P: How is Cam as a big brother?
VL: He's awesome. A big part of that is that we constantly try not to show favorites and integrate him into everything we do. We give him a lot of one-on-one time because he's more conscious of our time with him than she is. We make it a point to say "You're going on a lunch date with Mommy." And Nick and him go on missions. So we say "You're going on a mission with Daddy," and then when we're done they're like "Mission accomplished! We went to Lowe's!" He loves that we have these things with him, just him. It makes him have this ownership and it makes him feel important. As she gets older that dance will change. For now he's a great big brother.
P: Does he love interacting with her? Is he protective, shy?
VL: He's protective. He wants to play with her but in the way that a 2-year-old boy wants to play with her so I have to find a nice way to say "Gentle hands." And if he wants to help when she's crying, he goes "Baby Brooklyn crying. Baby Brooklyn crying." He's very concerned and he's very aware of her and he's very curious with her. And I love it. It's really fun to watch their dynamic.
P: I know you have email accounts set up for both of them and that you and Nick write to them. When will you give them the passwords?
VL: I think this is something I pass on to them when they're 18 and they leave. I think there's something with "Hey, for the last 18 years I've written to you, I've loved you, I've written down moments in your life and you're going off to be your own young adult and I'd love for you to see this part of your childhood through my eyes." It will be a special moment.
P: When is the last time Cam made you laugh really really hard?
VL: Honestly, I'm not just saying this, he makes me laugh every day. It amazes me. He's at a point where he just does things unsolicited. It just blows my mind. He's a little sponge and I absolutely love watching him grow into this human being, this charming little man.
P: What's surprises you most about being a mom of two?
VL: I think that's it's manageable still surprises me—that I have two and it's doable. To have Nick have a job and me to have a job, it's all very manageable.
P: What made you decide to partner up with the March of Dimes?
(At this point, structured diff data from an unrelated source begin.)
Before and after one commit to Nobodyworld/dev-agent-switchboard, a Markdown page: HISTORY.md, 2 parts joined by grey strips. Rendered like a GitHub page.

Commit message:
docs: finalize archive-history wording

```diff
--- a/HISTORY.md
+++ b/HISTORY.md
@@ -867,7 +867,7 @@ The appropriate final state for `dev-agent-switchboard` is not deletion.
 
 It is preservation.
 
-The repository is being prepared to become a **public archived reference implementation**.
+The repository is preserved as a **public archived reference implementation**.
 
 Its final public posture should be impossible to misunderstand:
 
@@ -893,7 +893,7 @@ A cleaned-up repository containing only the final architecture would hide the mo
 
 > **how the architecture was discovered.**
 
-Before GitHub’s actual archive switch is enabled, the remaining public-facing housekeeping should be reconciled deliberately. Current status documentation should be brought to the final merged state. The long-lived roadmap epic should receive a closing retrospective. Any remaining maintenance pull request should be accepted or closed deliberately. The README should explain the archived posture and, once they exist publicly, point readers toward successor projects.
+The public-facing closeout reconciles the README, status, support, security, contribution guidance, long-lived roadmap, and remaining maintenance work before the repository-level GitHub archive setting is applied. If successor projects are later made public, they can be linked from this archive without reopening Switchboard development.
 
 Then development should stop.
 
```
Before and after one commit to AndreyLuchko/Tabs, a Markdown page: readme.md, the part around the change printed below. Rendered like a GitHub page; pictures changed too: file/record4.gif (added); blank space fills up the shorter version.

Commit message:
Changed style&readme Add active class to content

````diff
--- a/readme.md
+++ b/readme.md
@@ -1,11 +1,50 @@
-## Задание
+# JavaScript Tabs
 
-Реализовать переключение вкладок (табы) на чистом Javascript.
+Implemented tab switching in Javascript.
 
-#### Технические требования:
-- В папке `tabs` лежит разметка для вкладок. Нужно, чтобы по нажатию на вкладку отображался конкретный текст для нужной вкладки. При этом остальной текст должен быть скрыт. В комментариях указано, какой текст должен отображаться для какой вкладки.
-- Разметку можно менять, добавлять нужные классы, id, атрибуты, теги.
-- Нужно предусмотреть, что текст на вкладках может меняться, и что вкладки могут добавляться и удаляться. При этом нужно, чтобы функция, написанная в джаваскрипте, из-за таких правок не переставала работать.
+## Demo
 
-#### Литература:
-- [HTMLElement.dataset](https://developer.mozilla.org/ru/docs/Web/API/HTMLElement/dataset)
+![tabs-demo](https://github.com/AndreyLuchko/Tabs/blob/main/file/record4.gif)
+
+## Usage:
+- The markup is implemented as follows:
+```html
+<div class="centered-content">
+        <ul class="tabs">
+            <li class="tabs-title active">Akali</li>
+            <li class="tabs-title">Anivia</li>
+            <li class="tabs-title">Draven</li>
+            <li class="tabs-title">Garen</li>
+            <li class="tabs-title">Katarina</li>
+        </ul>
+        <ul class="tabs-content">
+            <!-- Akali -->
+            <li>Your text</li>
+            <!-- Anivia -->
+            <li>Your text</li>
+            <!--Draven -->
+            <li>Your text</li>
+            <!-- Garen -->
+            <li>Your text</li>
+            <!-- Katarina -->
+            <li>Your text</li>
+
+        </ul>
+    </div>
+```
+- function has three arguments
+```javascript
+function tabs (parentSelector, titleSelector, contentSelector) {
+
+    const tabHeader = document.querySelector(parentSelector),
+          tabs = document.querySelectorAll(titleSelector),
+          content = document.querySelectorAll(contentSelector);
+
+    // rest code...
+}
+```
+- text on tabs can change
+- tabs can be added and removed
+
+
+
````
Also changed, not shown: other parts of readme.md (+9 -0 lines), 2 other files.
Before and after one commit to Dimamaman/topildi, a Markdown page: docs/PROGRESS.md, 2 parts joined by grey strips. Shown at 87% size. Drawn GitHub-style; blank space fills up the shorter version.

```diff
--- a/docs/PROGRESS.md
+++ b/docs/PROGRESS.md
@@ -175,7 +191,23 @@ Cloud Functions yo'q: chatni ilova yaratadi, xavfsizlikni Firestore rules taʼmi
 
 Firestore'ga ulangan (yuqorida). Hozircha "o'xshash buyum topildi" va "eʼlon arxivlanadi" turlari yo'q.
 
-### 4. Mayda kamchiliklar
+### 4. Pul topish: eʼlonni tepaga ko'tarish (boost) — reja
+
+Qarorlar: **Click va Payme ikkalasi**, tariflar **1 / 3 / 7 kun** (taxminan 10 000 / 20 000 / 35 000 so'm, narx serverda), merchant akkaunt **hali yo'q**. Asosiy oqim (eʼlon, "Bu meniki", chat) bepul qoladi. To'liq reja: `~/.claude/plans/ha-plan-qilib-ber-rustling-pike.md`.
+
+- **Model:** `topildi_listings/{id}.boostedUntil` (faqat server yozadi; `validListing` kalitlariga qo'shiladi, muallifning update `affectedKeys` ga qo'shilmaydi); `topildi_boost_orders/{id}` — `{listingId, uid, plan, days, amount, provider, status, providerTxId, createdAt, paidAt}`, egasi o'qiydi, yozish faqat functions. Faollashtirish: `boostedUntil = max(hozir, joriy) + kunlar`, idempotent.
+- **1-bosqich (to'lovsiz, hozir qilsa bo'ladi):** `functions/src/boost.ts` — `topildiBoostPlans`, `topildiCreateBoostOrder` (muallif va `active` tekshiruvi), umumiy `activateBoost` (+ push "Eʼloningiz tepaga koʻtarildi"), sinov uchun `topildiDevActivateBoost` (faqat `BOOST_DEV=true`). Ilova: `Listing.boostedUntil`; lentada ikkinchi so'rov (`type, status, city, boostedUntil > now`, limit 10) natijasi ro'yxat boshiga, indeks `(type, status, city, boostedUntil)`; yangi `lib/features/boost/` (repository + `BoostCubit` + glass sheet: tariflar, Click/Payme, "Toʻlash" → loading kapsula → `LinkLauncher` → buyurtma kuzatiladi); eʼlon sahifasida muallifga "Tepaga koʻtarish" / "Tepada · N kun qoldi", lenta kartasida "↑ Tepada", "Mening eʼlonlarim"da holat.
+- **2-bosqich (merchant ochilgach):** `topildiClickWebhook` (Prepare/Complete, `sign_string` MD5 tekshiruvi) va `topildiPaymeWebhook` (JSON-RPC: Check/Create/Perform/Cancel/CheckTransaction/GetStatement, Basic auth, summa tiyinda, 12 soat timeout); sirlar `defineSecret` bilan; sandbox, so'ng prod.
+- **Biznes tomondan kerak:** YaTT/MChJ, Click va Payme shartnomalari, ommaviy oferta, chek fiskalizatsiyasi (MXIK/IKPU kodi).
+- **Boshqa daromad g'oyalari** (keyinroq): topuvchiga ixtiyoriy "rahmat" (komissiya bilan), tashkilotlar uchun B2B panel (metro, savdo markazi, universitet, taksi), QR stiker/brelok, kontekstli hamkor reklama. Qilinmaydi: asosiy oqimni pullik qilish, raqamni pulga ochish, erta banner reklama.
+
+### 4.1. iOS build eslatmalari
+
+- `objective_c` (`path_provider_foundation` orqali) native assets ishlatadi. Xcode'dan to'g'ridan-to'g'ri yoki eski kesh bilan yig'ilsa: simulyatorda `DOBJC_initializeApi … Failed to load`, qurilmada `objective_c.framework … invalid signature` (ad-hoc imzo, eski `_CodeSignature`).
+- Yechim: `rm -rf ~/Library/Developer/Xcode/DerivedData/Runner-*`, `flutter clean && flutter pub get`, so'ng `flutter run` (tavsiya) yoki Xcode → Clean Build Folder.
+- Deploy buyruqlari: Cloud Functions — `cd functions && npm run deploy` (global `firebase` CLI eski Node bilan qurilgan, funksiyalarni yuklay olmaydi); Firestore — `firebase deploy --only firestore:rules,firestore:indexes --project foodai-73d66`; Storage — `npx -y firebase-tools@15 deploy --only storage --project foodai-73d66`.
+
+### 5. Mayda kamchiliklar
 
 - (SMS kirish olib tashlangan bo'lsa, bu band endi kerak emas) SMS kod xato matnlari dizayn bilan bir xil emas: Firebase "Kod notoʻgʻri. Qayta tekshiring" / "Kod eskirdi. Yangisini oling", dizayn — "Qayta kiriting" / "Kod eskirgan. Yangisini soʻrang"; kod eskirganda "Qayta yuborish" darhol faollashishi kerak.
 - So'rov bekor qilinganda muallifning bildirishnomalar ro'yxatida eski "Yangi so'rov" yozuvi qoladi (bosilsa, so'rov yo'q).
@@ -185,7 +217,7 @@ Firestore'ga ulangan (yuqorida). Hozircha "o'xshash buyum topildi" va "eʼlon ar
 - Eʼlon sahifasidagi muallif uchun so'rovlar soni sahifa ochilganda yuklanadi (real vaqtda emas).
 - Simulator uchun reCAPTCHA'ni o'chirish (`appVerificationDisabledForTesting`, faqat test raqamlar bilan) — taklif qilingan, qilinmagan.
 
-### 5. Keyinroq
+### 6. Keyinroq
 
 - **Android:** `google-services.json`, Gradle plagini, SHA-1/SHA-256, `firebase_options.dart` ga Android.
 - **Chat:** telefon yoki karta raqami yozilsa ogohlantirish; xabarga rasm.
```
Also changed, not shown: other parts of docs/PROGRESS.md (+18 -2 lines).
VL: One of my biggest concerns while I was pregnant both times was "any day now...any day now...any day now." It's just this fear that we live in and you just don't know what's going to happen. You don't have a window into your womb and you don't know what you would do if your baby came early, but thankfully for some research that we have ongoing we're getting more answers and we're getting more help and that's March of Dimes' mission. I love being a part of that because these children are literally our future.
P: March of Dimes is such a big support for a lot of these women, do you feel you have a good support network of other moms?
VL: Absolutely. It's very important for me to be a good support system to my mommy friends and other friends as well. I'm very fortunate to have an amazing husband; I know I couldn't have done this with out him. But that's why I chose to marry him and have babies with him. I also want my mommy friends and anyone who can reach out to me—thanks to social media—to let them know that I am here and I'm doing what I can.
Ruthie Fierberg is an editorial assistant at Parents. Though she does not have children of her own, she's practically been raising kids since her first babysitting job at age 11. She is our resident theater aficionado and can be found constantly running around New York City to find the best new show, the most awesome dance party, or the hottest Bikram yoga studio. Follow her on Twitter @RuthiesATrain.